- _Record extracts_:
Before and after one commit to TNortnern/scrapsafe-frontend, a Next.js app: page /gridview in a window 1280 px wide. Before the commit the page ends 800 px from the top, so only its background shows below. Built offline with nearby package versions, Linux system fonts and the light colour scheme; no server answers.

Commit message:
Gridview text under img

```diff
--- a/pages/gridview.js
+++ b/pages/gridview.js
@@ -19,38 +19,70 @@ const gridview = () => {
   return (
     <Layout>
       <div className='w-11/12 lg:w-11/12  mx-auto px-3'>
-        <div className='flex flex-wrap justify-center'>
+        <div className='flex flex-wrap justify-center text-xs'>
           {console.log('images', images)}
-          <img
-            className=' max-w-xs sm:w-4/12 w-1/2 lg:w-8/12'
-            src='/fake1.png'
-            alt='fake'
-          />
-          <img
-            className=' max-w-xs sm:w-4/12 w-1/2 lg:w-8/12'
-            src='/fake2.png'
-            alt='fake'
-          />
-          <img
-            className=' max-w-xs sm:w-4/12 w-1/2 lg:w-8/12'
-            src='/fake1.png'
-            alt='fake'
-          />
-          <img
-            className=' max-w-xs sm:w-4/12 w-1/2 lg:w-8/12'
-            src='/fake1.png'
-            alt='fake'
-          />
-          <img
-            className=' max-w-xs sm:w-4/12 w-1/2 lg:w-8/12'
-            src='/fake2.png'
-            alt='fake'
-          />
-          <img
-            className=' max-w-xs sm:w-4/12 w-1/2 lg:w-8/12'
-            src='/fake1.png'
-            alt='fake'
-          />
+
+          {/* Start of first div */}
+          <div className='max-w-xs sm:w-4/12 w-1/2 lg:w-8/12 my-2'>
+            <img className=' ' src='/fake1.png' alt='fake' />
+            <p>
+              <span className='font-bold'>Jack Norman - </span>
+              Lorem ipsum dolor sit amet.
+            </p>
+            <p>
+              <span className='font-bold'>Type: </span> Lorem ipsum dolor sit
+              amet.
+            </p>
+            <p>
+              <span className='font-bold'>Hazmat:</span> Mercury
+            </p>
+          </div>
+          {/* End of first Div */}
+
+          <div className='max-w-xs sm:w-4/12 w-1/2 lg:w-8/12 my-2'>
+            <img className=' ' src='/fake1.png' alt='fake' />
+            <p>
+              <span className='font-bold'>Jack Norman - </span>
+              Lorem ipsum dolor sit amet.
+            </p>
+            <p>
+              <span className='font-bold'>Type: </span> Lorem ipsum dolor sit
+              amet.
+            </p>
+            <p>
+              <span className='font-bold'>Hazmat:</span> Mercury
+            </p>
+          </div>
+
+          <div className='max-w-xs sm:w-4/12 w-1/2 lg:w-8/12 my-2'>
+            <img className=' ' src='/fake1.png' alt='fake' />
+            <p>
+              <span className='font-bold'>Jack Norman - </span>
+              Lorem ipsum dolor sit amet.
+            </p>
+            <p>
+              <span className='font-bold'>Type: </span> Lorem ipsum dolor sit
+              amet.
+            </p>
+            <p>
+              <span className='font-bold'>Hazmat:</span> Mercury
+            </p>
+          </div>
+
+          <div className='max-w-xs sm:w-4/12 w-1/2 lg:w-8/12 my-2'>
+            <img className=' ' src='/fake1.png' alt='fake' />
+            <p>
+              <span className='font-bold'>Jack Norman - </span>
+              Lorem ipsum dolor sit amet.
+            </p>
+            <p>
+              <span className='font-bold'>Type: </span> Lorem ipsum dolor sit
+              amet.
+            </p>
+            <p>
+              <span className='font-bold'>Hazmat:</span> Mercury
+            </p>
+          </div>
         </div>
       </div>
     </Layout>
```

- _What this task involves_: Retype each record in full, please.

- _Response_:
Before and after one commit to TNortnern/scrapsafe-frontend, a Next.js app: page /gridview in a window 1280 px wide. Before the commit the page ends 800 px from the top, so only its background shows below. Built offline with nearby package versions, Linux system fonts and the light colour scheme; no server answers.

Commit message:
Gridview text under img

```diff
--- a/pages/gridview.js
+++ b/pages/gridview.js
@@ -19,38 +19,70 @@ const gridview = () => {
   return (
     <Layout>
       <div className='w-11/12 lg:w-11/12  mx-auto px-3'>
-        <div className='flex flex-wrap justify-center'>
+        <div className='flex flex-wrap justify-center text-xs'>
           {console.log('images', images)}
-          <img
-            className=' max-w-xs sm:w-4/12 w-1/2 lg:w-8/12'
-            src='/fake1.png'
-            alt='fake'
-          />
-          <img
-            className=' max-w-xs sm:w-4/12 w-1/2 lg:w-8/12'
-            src='/fake2.png'
-            alt='fake'
-          />
-          <img
-            className=' max-w-xs sm:w-4/12 w-1/2 lg:w-8/12'
-            src='/fake1.png'
-            alt='fake'
-          />
-          <img
-            className=' max-w-xs sm:w-4/12 w-1/2 lg:w-8/12'
-            src='/fake1.png'
-            alt='fake'
-          />
-          <img
-            className=' max-w-xs sm:w-4/12 w-1/2 lg:w-8/12'
-            src='/fake2.png'
-            alt='fake'
-          />
-          <img
-            className=' max-w-xs sm:w-4/12 w-1/2 lg:w-8/12'
-            src='/fake1.png'
-            alt='fake'
-          />
+
+          {/* Start of first div */}
+          <div className='max-w-xs sm:w-4/12 w-1/2 lg:w-8/12 my-2'>
+            <img className=' ' src='/fake1.png' alt='fake' />
+            <p>
+              <span className='font-bold'>Jack Norman - </span>
+              Lorem ipsum dolor sit amet.
+            </p>
+            <p>
+              <span className='font-bold'>Type: </span> Lorem ipsum dolor sit
+              amet.
+            </p>
+            <p>
+              <span className='font-bold'>Hazmat:</span> Mercury
+            </p>
+          </div>
+          {/* End of first Div */}
+
+          <div className='max-w-xs sm:w-4/12 w-1/2 lg:w-8/12 my-2'>
+            <img className=' ' src='/fake1.png' alt='fake' />
+            <p>
+              <span className='font-bold'>Jack Norman - </span>
+              Lorem ipsum dolor sit amet.
+            </p>
+            <p>
+              <span className='font-bold'>Type: </span> Lorem ipsum dolor sit
+              amet.
+            </p>
+            <p>
+              <span className='font-bold'>Hazmat:</span> Mercury
+            </p>
+          </div>
+
+          <div className='max-w-xs sm:w-4/12 w-1/2 lg:w-8/12 my-2'>
+            <img className=' ' src='/fake1.png' alt='fake' />
+            <p>
+              <span className='font-bold'>Jack Norman - </span>
+              Lorem ipsum dolor sit amet.
+            </p>
+            <p>
+              <span className='font-bold'>Type: </span> Lorem ipsum dolor sit
+              amet.
+            </p>
+            <p>
+              <span className='font-bold'>Hazmat:</span> Mercury
+            </p>
+          </div>
+
+          <div className='max-w-xs sm:w-4/12 w-1/2 lg:w-8/12 my-2'>
+            <img className=' ' src='/fake1.png' alt='fake' />
+            <p>
+              <span className='font-bold'>Jack Norman - </span>
+              Lorem ipsum dolor sit amet.
+            </p>
+            <p>
+              <span className='font-bold'>Type: </span> Lorem ipsum dolor sit
+              amet.
+            </p>
+            <p>
+              <span className='font-bold'>Hazmat:</span> Mercury
+            </p>
+          </div>
         </div>
       </div>
     </Layout>
```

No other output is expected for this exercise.